(Data for processing Opens)

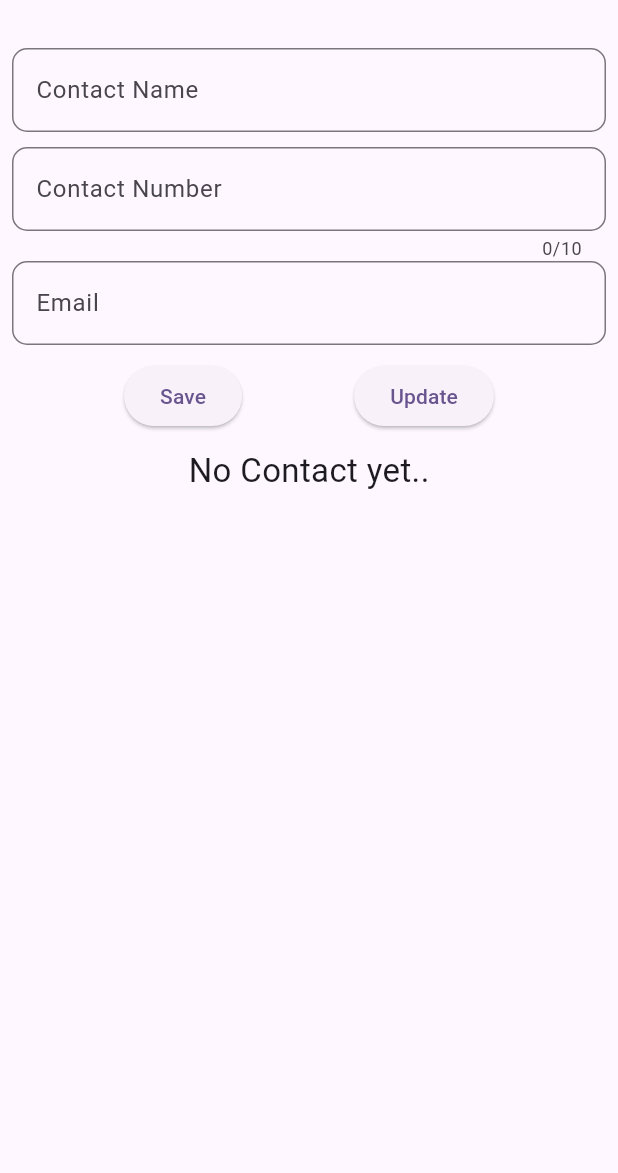
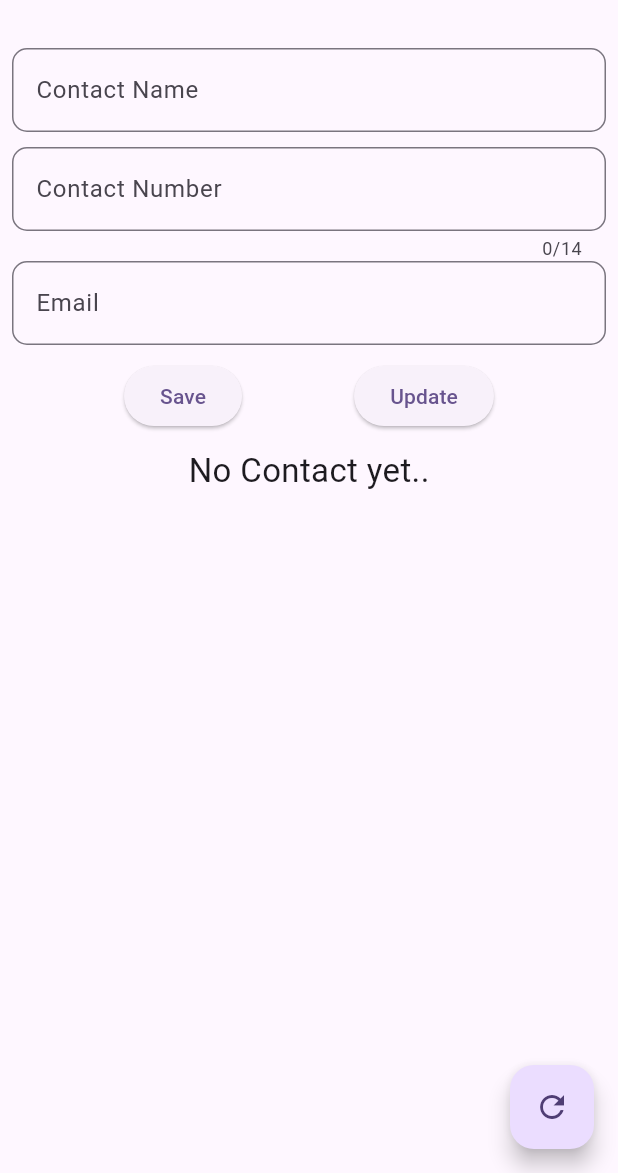
Before and after one commit to fmcarrero/myapp, a Flutter app: the screen it shows after launch, on a phone screen of 412 x 824 dp, the part 63-1236 px from its top. Run offline on Flutter 3.47's test engine with Material 3 defaults, Android fonts, the phone set to English and light mode, and no system bars.

Commit message:
refresh get all data

```diff
--- a/lib/home_page.dart
+++ b/lib/home_page.dart
@@ -1,5 +1,7 @@
 import 'package:flutter/material.dart';
 import 'package:myapp/models/contact.dart';
+import 'package:myapp/providers/contact_provider.dart';
+import 'package:provider/provider.dart';
 
 class HomePage extends StatefulWidget {
   const HomePage({super.key});
@@ -13,18 +15,29 @@ class _HomePageState extends State<HomePage> {
   TextEditingController nameController = TextEditingController();
   TextEditingController contactController = TextEditingController();
   TextEditingController emailController = TextEditingController();
-  List<Contact> contacts = List.empty(growable: true);
 
   int selectedIndex = -1;
-
+/*
+ @override
+  void initState() {
+    super.initState();
+    // Fetch contacts when the widget is first created
+    Future.microtask(() => Provider.of<ContactProvider>(context, listen: false).fetchContacts());
+  }*/
   @override
   Widget build(BuildContext context) {
+    final contactProvider = Provider.of<ContactProvider>(context);
     return Scaffold(
       appBar: AppBar(
         centerTitle: true,
         title: const Text('Contacts List'),
       ),
-      body: Padding(
+      body: contactProvider.isLoading
+          ? const Center(
+              child: CircularProgressIndicator(),
+            )
+          :
+      Padding(
         padding: const EdgeInsets.all(8.0),
         child: Column(
           children: [
@@ -41,8 +54,8 @@ class _HomePageState extends State<HomePage> {
             const SizedBox(height: 10),
             TextField(
               controller: contactController,
-              keyboardType: TextInputType.number,
-              maxLength: 10,
+              keyboardType: TextInputType.text,
+              maxLength: 14,
               decoration: const InputDecoration(
                   hintText: 'Contact Number',
                   border: OutlineInputBorder(
@@ -76,7 +89,7 @@ class _HomePageState extends State<HomePage> {
                           nameController.text = '';
                           contactController.text = '';
                           emailController.text = '';
-                          contacts.add(Contact(name: name, phone: contact , id: 2, email: email));
+                          contactProvider.contacts.add(Contact(name: name, phone: contact , id: 2, email: email));
                         });
                       }
                       //
@@ -93,9 +106,9 @@ class _HomePageState extends State<HomePage> {
                           nameController.text = '';
                           contactController.text = '';
                           emailController.text = '';
-                          contacts[selectedIndex].name = name;
-                          contacts[selectedIndex].phone = contact;
-                          contacts[selectedIndex].email = email;
+                          contactProvider.contacts[selectedIndex].name = name;
+                          contactProvider.contacts[selectedIndex].phone = contact;
+                          contactProvider.contacts[selectedIndex].email = email;
                           selectedIndex = -1;
                         });
                       }
@@ -105,24 +118,28 @@ class _HomePageState extends State<HomePage> {
               ],
             ),
             const SizedBox(height: 10),
-            contacts.isEmpty
+            contactProvider.contacts.isEmpty
                 ? const Text(
                     'No Contact yet..',
                     style: TextStyle(fontSize: 22),
                   )
                 : Expanded(
                     child: ListView.builder(
-                      itemCount: contacts.length,
-                      itemBuilder: (context, index) => getRow(index),
+                      itemCount: contactProvider.contacts.length,
+                      itemBuilder: (context, index) => getRow(index, contactProvider),
                     ),
                   )
           ],
         ),
       ),
+      floatingActionButton: FloatingActionButton(
+        onPressed: () => contactProvider.fetchContacts(),
+        child: const Icon(Icons.refresh),
+      ),
     );
   }
 
-  Widget getRow(int index) {
+  Widget getRow(int index, var contactProvider) {
     return Card(
       child: ListTile(
         leading: CircleAvatar(
@@ -130,7 +147,7 @@ class _HomePageState extends State<HomePage> {
               index % 2 == 0 ? Colors.deepPurpleAccent : Colors.purple,
           foregroundColor: Colors.white,
           child: Text(
-            contacts[index].name[0],
+            contactProvider.contacts[index].name[0],
             style: const TextStyle(fontWeight: FontWeight.bold),
           ),
         ),
@@ -138,11 +155,11 @@ class _HomePageState extends State<HomePage> {
           crossAxisAlignment: CrossAxisAlignment.start,
           children: [
             Text(
-              contacts[index].name,
+              contactProvider.contacts[index].name,
               style: const TextStyle(fontWeight: FontWeight.bold),
             ),
-            Text(contacts[index].phone),
-            Text(contacts[index].email),
+            Text(contactProvider.contacts[index].phone),
+            Text(contactProvider.contacts[index].email),
           ],
         ),
         trailing: SizedBox(
@@ -152,9 +169,9 @@ class _HomePageState extends State<HomePage> {
               InkWell(
                   onTap: () {
                     //
-                    nameController.text = contacts[index].name;
-                    contactController.text = contacts[index].phone;
-                    emailController.text = contacts[index].email;
+                    nameController.text =  contactProvider.contacts[index].name;
+                    contactController.text =  contactProvider.contacts[index].phone;
+                    emailController.text =  contactProvider.contacts[index].email;
                     setState(() {
                       selectedIndex = index;
                     });
@@ -163,7 +180,7 @@ class _HomePageState extends State<HomePage> {
               InkWell(
                   onTap: (() {
                     setState(() {
-                      contacts.removeAt(index);
+                      contactProvider.contacts.removeAt(index);
                     });
                   }),
                   child: const Icon(Icons.delete)),
--- a/lib/main.dart
+++ b/lib/main.dart
@@ -1,6 +1,7 @@
 import 'package:flutter/material.dart';
 import 'package:myapp/home_page.dart';
-
+import 'package:myapp/providers/contact_provider.dart';
+import 'package:provider/provider.dart';
 void main() {
   runApp(const MyApp());
 }
@@ -10,29 +11,19 @@ class MyApp extends StatelessWidget {
 
   @override
   Widget build(BuildContext context) {
-    return MaterialApp(
+    return MultiProvider(
+      providers: [
+        ChangeNotifierProvider(create: (_) => ContactProvider()),
+      ],
+      child: MaterialApp(
         title: 'Contacts List',
         debugShowCheckedModeBanner: false,
         theme: ThemeData(
-        // This is the theme of your application.
-        //
-        // TRY THIS: Try running your application with "flutter run". You'll see
-        // the application has a purple toolbar. Then, without quitting the app,
-        // try changing the seedColor in the colorScheme below to Colors.green
-        // and then invoke "hot reload" (save your changes or press the "hot
-        // reload" button in a Flutter-supported IDE, or press "r" if you used
-        // the command line to start the app).
-        //
-        // Notice that the counter didn't reset back to zero; the application
-        // state is not lost during the reload. To reset the state, use hot
-        // restart instead.
-        //
-        // This works for code too, not just values: Most code changes can be
-        // tested with just a hot reload.
           colorScheme: ColorScheme.fromSeed(seedColor: Colors.deepPurple),
           useMaterial3: true,
         ),
         home: const HomePage(),
+      ),
     );
   }
 }
--- a/lib/models/contact.dart
+++ b/lib/models/contact.dart
@@ -9,9 +9,9 @@ class Contact {
    factory Contact.fromJson(Map<String, dynamic> json) {
     return Contact(
       id: json['id'],
-      name: json['name'],
+      name: json['full_name'],
       email: json['email'],
-      phone: json['phone'],
+      phone: json['phone_number'],
     );
   }
 }
--- /dev/null
+++ b/lib/providers/contact_provider.dart
@@ -0,0 +1,20 @@
+import 'package:flutter/material.dart';
+import 'package:myapp/repositories/contact_repository.dart';
+import 'package:myapp/models/contact.dart';
+
+class ContactProvider with ChangeNotifier {
+  List<Contact> _contacts = [];
+  bool _isLoading = false;
+
+  List<Contact> get contacts => _contacts;
+  bool get isLoading => _isLoading;
+
+  Future<void> fetchContacts() async {
+    _isLoading = true;
+    notifyListeners();
+
+    _contacts = await ContactRepository().getContacts();
+    _isLoading = false;
+    notifyListeners();
+  }
+}
--- a/lib/repositories/contact_repository.dart
+++ b/lib/repositories/contact_repository.dart
@@ -6,6 +6,7 @@ class ContactRepository {
 
   Future<List<Contact>> getContacts() async {
     final response = await _contactService.fetchContacts();
-    return response.map((data) => Contact.fromJson(data)).toList();
+    var contacts = response['data'] as  List<dynamic>;
+    return contacts.map((data) => Contact.fromJson(data)).toList();
   }
 }
--- a/lib/services/contact_service.dart
+++ b/lib/services/contact_service.dart
@@ -2,8 +2,8 @@ import 'dart:convert';
 import 'package:http/http.dart' as http;
 
 class ContactService {
-  Future<List<dynamic>> fetchContacts() async {
-    final response = await http.get(Uri.parse('https://api.example.com/contacts'));
+  Future<Map<String,dynamic>> fetchContacts() async {
+    final response = await http.get(Uri.parse('https://7695-186-121-91-27.ngrok-free.app/v1/contacts'));
     if (response.statusCode == 200) {
       return json.decode(response.body);
     } else {
--- a/pubspec.yaml
+++ b/pubspec.yaml
@@ -29,8 +29,10 @@ environment:
 # versions available, run `flutter pub outdated`.
 dependencies:
   http: ^1.1.0
+  provider: ^6.0.5
   flutter:
     sdk: flutter
+
 
 
   # The following adds the Cupertino Icons font to your application.
```
Also changed, not shown: pubspec.lock. Lines whose indentation alone changed are shown as unchanged.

(Data for processing Closes)

- _Instructions for the task_: When a line contains the string "Colors", copy it from the records.

- _Exercise answer_:
               index % 2 == 0 ? Colors.deepPurpleAccent : Colors.purple,
           foregroundColor: Colors.white,
-        // try changing the seedColor in the colorScheme below to Colors.green
           colorScheme: ColorScheme.fromSeed(seedColor: Colors.deepPurple),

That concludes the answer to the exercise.